News staff writer
Sister Helen Prejean, anti-death penalty activist and author of the book “Dead Man Walking,” called Monday for a moratorium on executions in Alabama until its support can be studied.
“Do we have to keep going down the road of death in Alabama?” she asked while speaking at the Birmingham-Southern College Bishop’s Faith and Ethics Lecture on Monday afternoon.
Sister Helen, who has called for a worldwide moratorium on executions, claimed Southern states have the most oppressive penal systems in the nation, influenced by racism and dating back to the end of slavery.
The majority Alabama’s homicide victims are people of color, but the vast majority of Death Row inmates are there for killing someone white, she said.
“There is a selectivity process, and it’s always been at work,” Sister Helen said.
She also called for churches to become more involved in social justice causes. Sister Helen said social justice is a prominent theme throughout the Old Testament and teachings of Jesus. She cited Martin Luther King, Jr. as an example of a Christian who fought social injustices.
“Our call is to go and stand alongside people and struggle for justice,” she said.
Sister Helen called for those in attendance to work with groups who reach out to prisoners on Death Row. She said the church can help bridge many of the separations in society.
“Dead Man Walking” inspired the movie starring Susan Sarandon and Sean Penn as a Death Row inmate.
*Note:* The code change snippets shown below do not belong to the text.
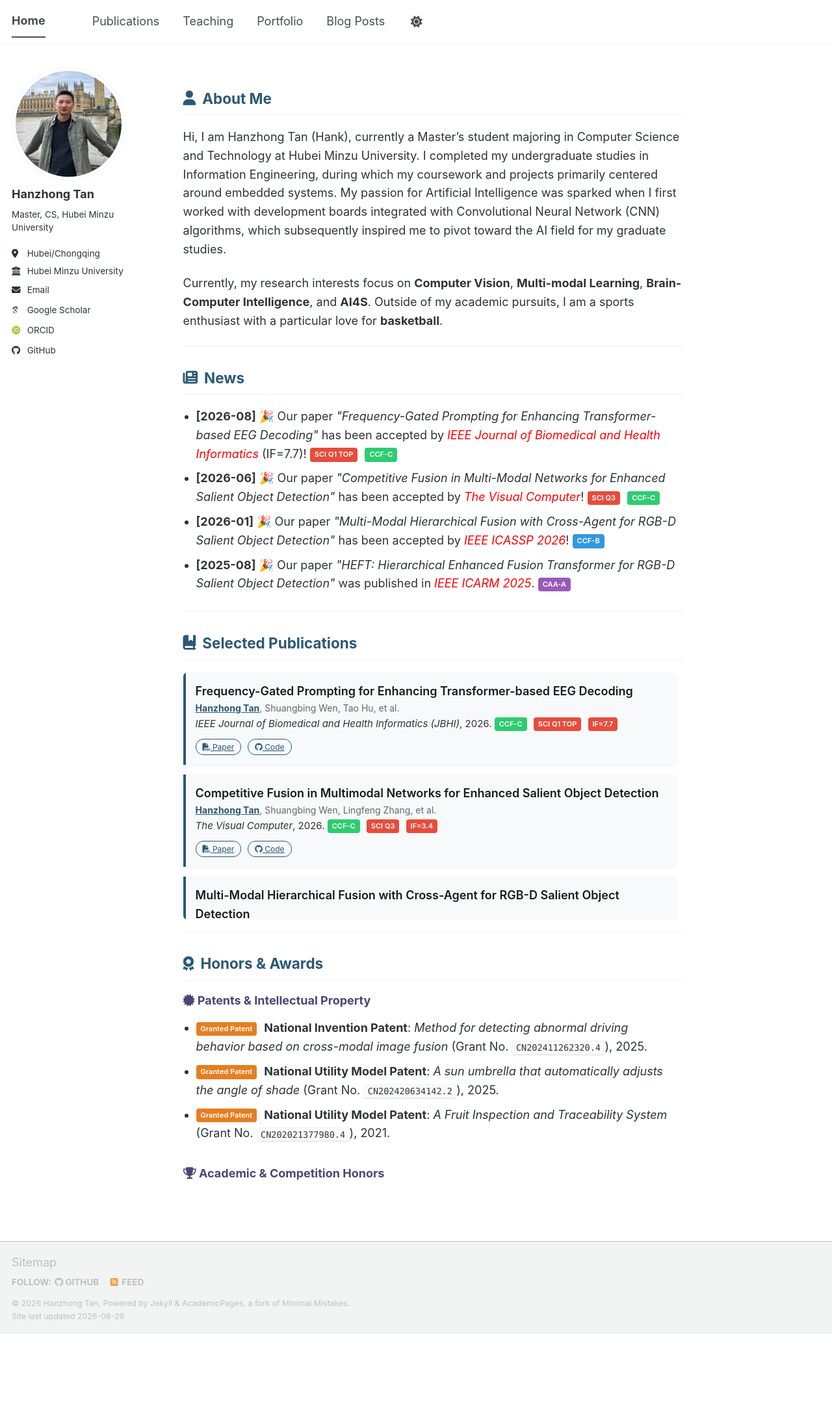
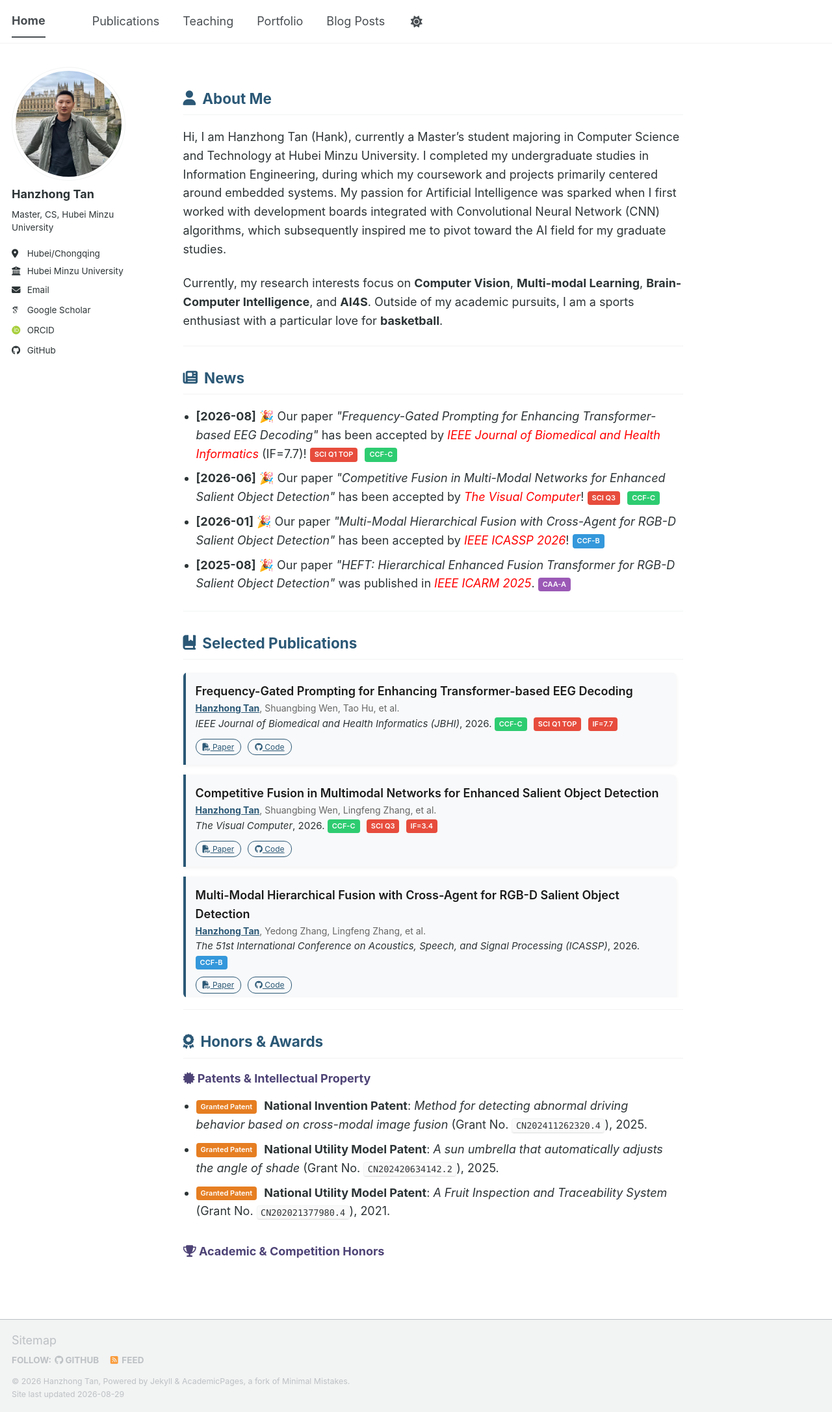
Before and after one commit to liangjiaxiaoqi/liangjiaxiaoqi.github.io, a Jekyll site: the page built from _pages/about.md, in a window 1280 px wide. Shown: the whole page at 65% size. Built offline with Jekyll 4.4.1, drawn with Linux system fonts in a browser that asks for light colours; some web fonts are replaced; a script bundle is joined from its source files by our own code; library files that are not in the unit come from our copies; a style sheet for code colours, icons or effects is not loaded; before the commit the page ends 2053 px from its top, so only the background shows below that.

Commit message:
Update about.md

```diff
--- a/_pages/about.md
+++ b/_pages/about.md
@@ -302,8 +302,8 @@ Currently, my research interests focus on **Computer Vision**, **Multi-modal Lea
 
 <h2 class="section-title"><i class="fa-solid fa-book-bookmark"></i> Selected Publications</h2>
 
-<!-- Publications 滚动容器 -->
-<div class="scrollable-container" style="max-height: 380px;">
+<!-- Publications 滚动容器380px -->
+<div class="scrollable-container" style="max-height: 500px;">
   <div class="card-item">
     <div class="paper-title">Frequency-Gated Prompting for Enhancing Transformer-based EEG Decoding</div>
     <div class="paper-authors"><span class="me">Hanzhong Tan</span>, Shuangbing Wen, Tao Hu, et al.</div>
```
Sister Helen published a second book in 2004 called, “The Death of Innocents: An Eyewitness Account of Wrongful Executions.”
Sister Helen said “Dead Man Walking” is an account of her own spiritual journey that started when she began working in public housing in New Orleans, which led to a prison ministry. Sister Helen became a pen pal with inmate Patrick Sonnier, who was sentenced to death in the killing of two teenagers. She served as his spiritual adviser until his execution.
Sister Helen said she made the mistake of not reaching out to the victims’ families during the ordeal, something she did later after a meeting with the father of one of Sonnier’s victims.
“We who call ourselves Christians are called to reach out to both sides of this cross,” she said.